This story is part of AIN's continuing coverage of the impact of the coronavirus on aviation.
Industry data provider JetNet has revised its 10-year forecast downward, predicting a market for 6,362 business jets delivered by 2029 with a value of $204.4 billion.
A year ago at NBAA’s 2019 BACE, the company issued a 10-year forecast calling for deliveries of 7,050 business jets (excluding personal jets and bizliners) worth an approximate $241 billion. The rise of the Covid pandemic, and its far-reaching effects on aircraft travel as well as manufacturing, has changed those calculations.
As part of its annual “State of the Market” press conference, presented virtually this week during NBAA-VBACE, the Utica, New York-based company estimated 511 business jets will be handed over this year, in contrast with the 720 delivered in 2019, for a 29 percent reduction. Accordingly, it has adjusted its long-term outlook as well.
“I think the OEMs have taken very prudent decisions on production rates this year,” said Rolland Vincent, creator and managing director of JetNet’s iQ survey-based market intelligence product. “Getting smart and getting quick around decisions regarding production rates earlier this year is really helping sustain some of these numbers.”
But while airframers have adjusted their production rates in response to the Covid environment, that will have longer-term effects on the deliveries going forward, according to Vincent.
“When OEMs and supply chains slow down, to ramp back up it’s a challenge. You’ve got to get not just your immediate and large suppliers. You’ve got to get the whole supply chain back up,” he said, adding that the current decrease in commercial aircraft production will have an even more pronounced effect on the aviation industry supply chain.
In its latest forecast, JetNet has broken those amounts out by market share in terms of units and dollars. During the outlook window, JetNet sees Cessna as accounting for nearly a quarter of the market in terms of aircraft delivered.

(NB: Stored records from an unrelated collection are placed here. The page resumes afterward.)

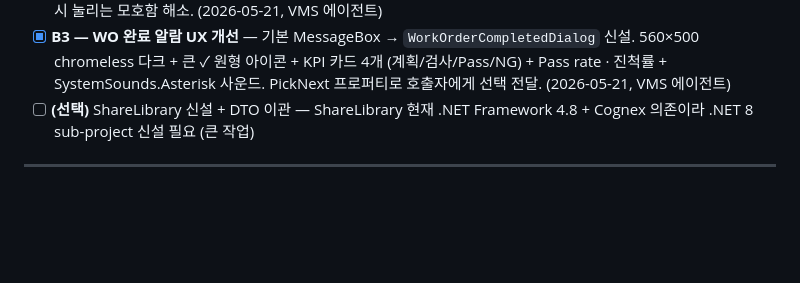
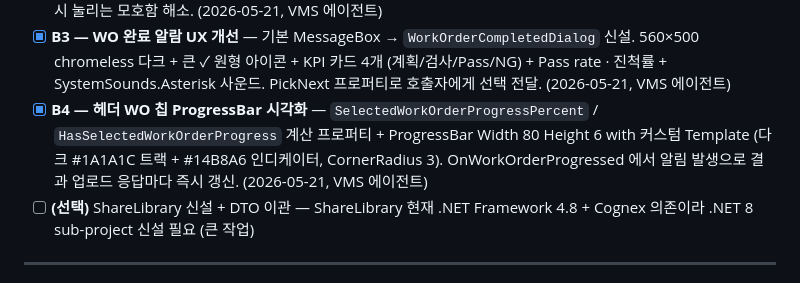
Before and after one commit to j2ase1862/BODA.VMS.Web, a Markdown page: docs/Integration_Plan_VMS_Web.md, the part around the change. Drawn GitHub-style; blank space fills up the shorter version.

Commit message:
docs: B4 (헤더 WO 칩 ProgressBar 시각화) 완료 체크
Co-Authored-By: Claude Opus 4.7 (1M context) <noreply@anthropic.com>

```diff
--- a/docs/Integration_Plan_VMS_Web.md
+++ b/docs/Integration_Plan_VMS_Web.md
@@ -386,6 +386,7 @@ Web 통합 환경에서는 Operator 로그인 + WO 선택 필수, Standalone(`Op
 - [x] **B1 — 활성 Lot 자동 채움** — Web `ILotService.GetActiveByWorkOrderAsync` + `/api/lots/active-by-workorder/{woId}` 익명 endpoint. VMS `LotDto` + `LotClient` + MainViewModel.OnSelectedWorkOrderChanged 에서 자동 fetch → 헤더 Ctx LotIdText 채움. 응답 대기 중 stale 응답은 SelectedWorkOrder.Id 재검사로 무시. (2026-05-21, VMS 에이전트)
 - [x] **B2 — Completed 후 다음 WO 흐름** — CanStartStop 에 WO Status (Planned/InProgress) 조건 추가. WorkOrderCompleted 시 ShowConfirmation("다음 작업지시 선택?") → Yes 면 SelectedWorkOrder=null + OpenWorkOrderListCommand 자동 실행, No 면 unselect 만. Completed 상태 WO 가 남아 AUTO RUN 이 다시 눌리는 모호함 해소. (2026-05-21, VMS 에이전트)
 - [x] **B3 — WO 완료 알람 UX 개선** — 기본 MessageBox → `WorkOrderCompletedDialog` 신설. 560×500 chromeless 다크 + 큰 ✓ 원형 아이콘 + KPI 카드 4개 (계획/검사/Pass/NG) + Pass rate · 진척률 + SystemSounds.Asterisk 사운드. PickNext 프로퍼티로 호출자에게 선택 전달. (2026-05-21, VMS 에이전트)
+- [x] **B4 — 헤더 WO 칩 ProgressBar 시각화** — `SelectedWorkOrderProgressPercent` / `HasSelectedWorkOrderProgress` 계산 프로퍼티 + ProgressBar Width 80 Height 6 with 커스텀 Template (다크 #1A1A1C 트랙 + #14B8A6 인디케이터, CornerRadius 3). OnWorkOrderProgressed 에서 알림 발생으로 결과 업로드 응답마다 즉시 갱신. (2026-05-21, VMS 에이전트)
 - [ ] **(선택)** ShareLibrary 신설 + DTO 이관 — ShareLibrary 현재 .NET Framework 4.8 + Cognex 의존이라 .NET 8 sub-project 신설 필요 (큰 작업)
 
 ---
```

Results from the latest JetNet iQ survey show a decided bias towards lighter aircraft, which it cautions could be a knee-jerk reaction to the current limitations on large-cabin/long-range business jets due to Covid-induced airspace closures and international border restrictions. “The early indications are the small jets, light jets, that class of $10-$12 million and below on a new airplane, that’s a good place to be right now,” said Vincent. “That’s what the community is telling us.”
Right behind is Gulfstream at 21 percent of the delivered aircraft, followed by Bombardier (18 percent), Embraer (15 percent), Dassault Falcon (10 percent), Pilatus (7 percent), and Honda Aircraft (5 percent).
In dollar value, Gulfstream is expected to claim more than a third of the total billings over the span of the forecast, followed by Bombardier at 25 percent, Dassault Falcon (17 percent), Cessna (10 percent), Embraer (6 percent), Pilatus (2 percent), and Honda Aircraft at one percent.
According to Vincent, the current level of industry interest in a supersonic business jet is strong. “There is almost an insatiable demand and interest in this class like we’ve not seen before,” he said, and the forecast begins to include deliveries in this aircraft class towards the end of the decade. “We think there will be three models actually, developed by three different manufacturers that are going to be successful over time.”